There is no general rule for multi-pawn endgames as they are much too complex.
However I believe that most of the pawn only endgames that appear in regular games are readily assessed correctly by grandmasters (or even just masters). Sure there are pawn endgame studies that might be tricky, but on average assessing a pawn endgame is much easier than an endgame with say rooks on the board.
In order to win a pawn endgame you have to promote a pawn (apart from rare situations where you mate with pawns only). So obviously one of the first thing to look for is the availability of passed pawns or the options for creating passed pawns. If there are, you would further assess the strength of those passed pawns: Can the king catch them? Are they protected? (This usually means that the king is bound to a certain part of the board and could be used for operations in another part of the board.) Do you perhaps have more than one passed pawn? If both players have passed pawns; whose pawn is quicker?, etc.
If there are no passed pawns, it means that (in order to win) you have to capture an enemy pawn with your king. Target pawns to be captured are often fairly clearly defined. Your opponent may defend passively, e.g. preventing you from getting close to the target pawn or he may actively try to capture one of your pawns and promote a pawn.
In situations like this, it is often essential to count correctly, make proper use of opposition and triangulation. Fortunately the number of possible moves is limited in pawn endgames, simplifying the calculation of long lines.

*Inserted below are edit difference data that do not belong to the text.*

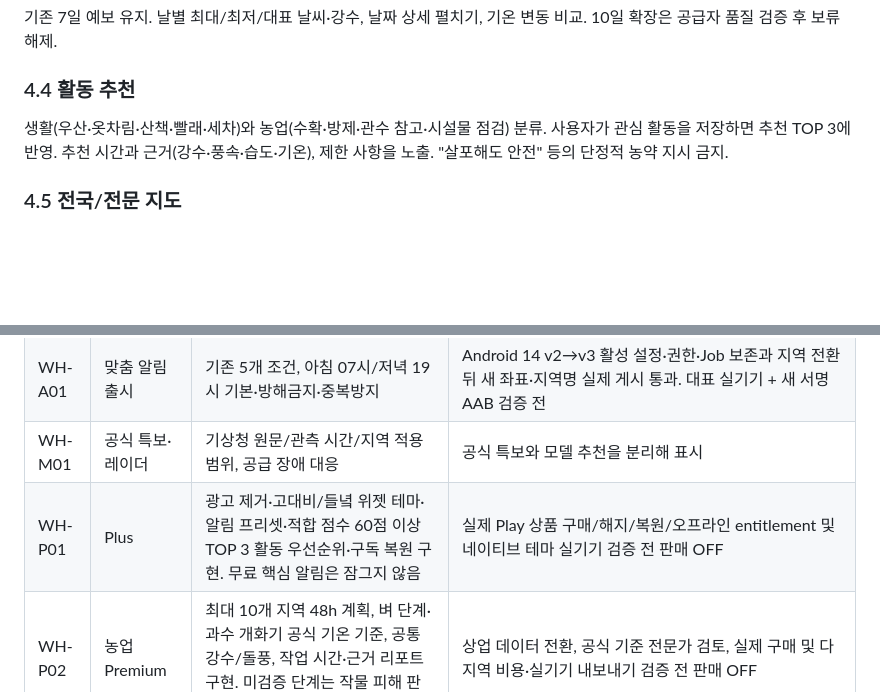
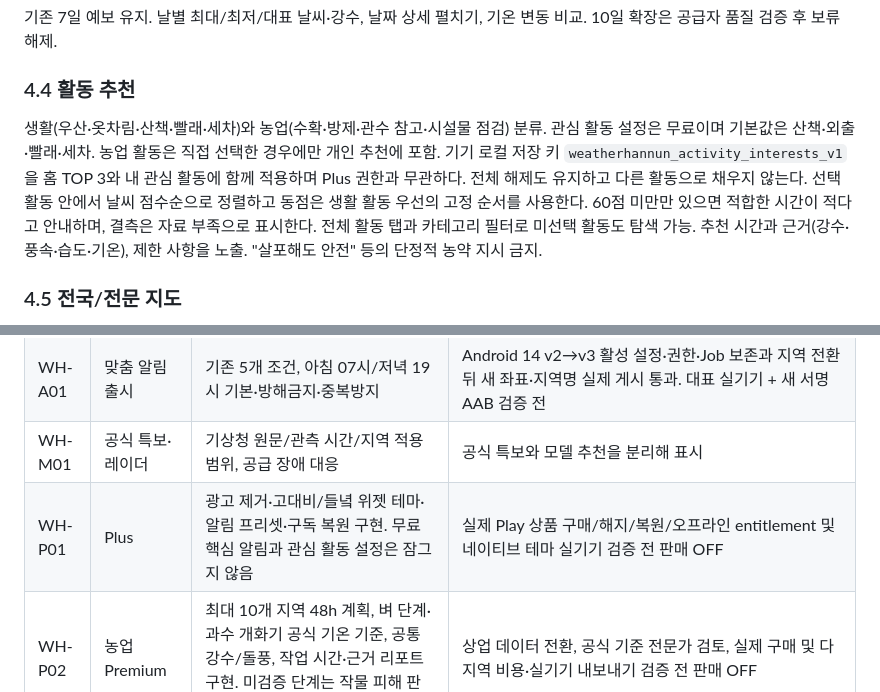
Before and after one commit to softm/weatherhannun, a Markdown page: docs/PRODUCT-DEVELOPMENT-SPEC.md, 2 parts joined by grey strips. Rendered like a GitHub page; blank space fills up the shorter version.

Commit message:
20261101_docs_관심 활동 추천 정책 갱신

```diff
--- a/docs/PRODUCT-DEVELOPMENT-SPEC.md
+++ b/docs/PRODUCT-DEVELOPMENT-SPEC.md
@@ -114,7 +114,7 @@
 기존 7일 예보 유지. 날별 최대/최저/대표 날씨·강수, 날짜 상세 펼치기, 기온 변동 비교. 10일 확장은 공급자 품질 검증 후 보류 해제.
 
 ### 4.4 활동 추천
-생활(우산·옷차림·산책·빨래·세차)와 농업(수확·방제·관수 참고·시설물 점검) 분류. 사용자가 관심 활동을 저장하면 추천 TOP 3에 반영. 추천 시간과 근거(강수·풍속·습도·기온), 제한 사항을 노출. "살포해도 안전" 등의 단정적 농약 지시 금지.
+생활(우산·옷차림·산책·빨래·세차)와 농업(수확·방제·관수 참고·시설물 점검) 분류. 관심 활동 설정은 무료이며 기본값은 산책·외출·빨래·세차. 농업 활동은 직접 선택한 경우에만 개인 추천에 포함. 기기 로컬 저장 키 `weatherhannun_activity_interests_v1`을 홈 TOP 3와 내 관심 활동에 함께 적용하며 Plus 권한과 무관하다. 전체 해제도 유지하고 다른 활동으로 채우지 않는다. 선택 활동 안에서 날씨 점수순으로 정렬하고 동점은 생활 활동 우선의 고정 순서를 사용한다. 60점 미만만 있으면 적합한 시간이 적다고 안내하며, 결측은 자료 부족으로 표시한다. 전체 활동 탭과 카테고리 필터로 미선택 활동도 탐색 가능. 추천 시간과 근거(강수·풍속·습도·기온), 제한 사항을 노출. "살포해도 안전" 등의 단정적 농약 지시 금지.
 
 ### 4.5 전국/전문 지도
 기존 주요 도시 지도와 모바일 집중모드(compact → expanded → full), 드래그 핸들·선택 팝업 유지. 지도 레이어 토글은 기온/강수/공식 특보/레이더를 출처별로 분리. 레이더는 실제 영상의 관측시각·재생시각·범례·출처·지연을 보여주고, 강수 예측과 혼합해 "실시간"이라고 부르지 않는다. 전문 모델 비교는 별도 펼침 메뉴.
@@ -135,7 +135,7 @@
 | WH-O01 | 화면 켤 때 날씨 | 사용자 제어형. 신규 설치 기본 ON, 최초 1회 권한 안내, 저중요도 실행 상태 알림, 3/5/10초/직접 닫기, 매번/15/30/60분, 권한·끄기·미리보기. 미리보기는 자동 쿨다운 시각을 갱신하지 않음 | 포그라운드 서비스 기반 화면 이벤트 수신과 500ms 키가드 재검사 구현. Android 14의 기존 카드·쿨다운·미리보기·결측·잠금 안전 검증과 SM-S938N Android 17의 서비스/화면 방송 수신 확인. 새 서비스의 실제 사용자 잠금 해제 카드·프로세스 강제 종료/LMK·Doze·절전·재부팅·다른 OS·서명 Play 업데이트·`specialUse` 정책 검증 뒤 출시 판정 |
 | WH-A01 | 맞춤 알림 출시 | 기존 5개 조건, 아침 07시/저녁 19시 기본·방해금지·중복방지 | Android 14 v2→v3 활성 설정·권한·Job 보존과 지역 전환 뒤 새 좌표·지역명 실제 게시 통과. 대표 실기기 + 새 서명 AAB 검증 전 |
 | WH-M01 | 공식 특보·레이더 | 기상청 원문/관측 시간/지역 적용 범위, 공급 장애 대응 | 공식 특보와 모델 추천을 분리해 표시 |
-| WH-P01 | Plus | 광고 제거·고대비/들녘 위젯 테마·알림 프리셋·적합 점수 60점 이상 TOP 3 활동 우선순위·구독 복원 구현. 무료 핵심 알림은 잠그지 않음 | 실제 Play 상품 구매/해지/복원/오프라인 entitlement 및 네이티브 테마 실기기 검증 전 판매 OFF |
+| WH-P01 | Plus | 광고 제거·고대비/들녘 위젯 테마·알림 프리셋·구독 복원 구현. 무료 핵심 알림과 관심 활동 설정은 잠그지 않음 | 실제 Play 상품 구매/해지/복원/오프라인 entitlement 및 네이티브 테마 실기기 검증 전 판매 OFF |
 | WH-P02 | 농업 Premium | 최대 10개 지역 48h 계획, 벼 단계·과수 개화기 공식 기온 기준, 공통 강수/돌풍, 작업 시간·근거 리포트 구현. 미검증 단계는 작물 피해 판단 안 함 | 상업 데이터 전환, 공식 기준 전문가 검토, 실제 구매 및 다지역 비용·실기기 내보내기 검증 전 판매 OFF |
 | WH-K01 | 분석·A/B | 기본 OFF 로컬 일별 카운터만 구현. D1/D7/D30, DAU, 광고 ARPDAU, 유료 전환, 데이터 성공률 | 사용자 ID·좌표·검색어 0, 로컬 삭제 검증. 서버 집계·실험군/대조군은 동의·익명화 계약 전 미출시 |
 
```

When assessing multi-pawn endgames, of course it helps if you know the rules of single pawn endgames (rule of square, rook-pawn,opposition, active king etc) since the multi-pawn endgame might turn into a single pawn endgame or effective single pawn endgames if pawn chains are blocked.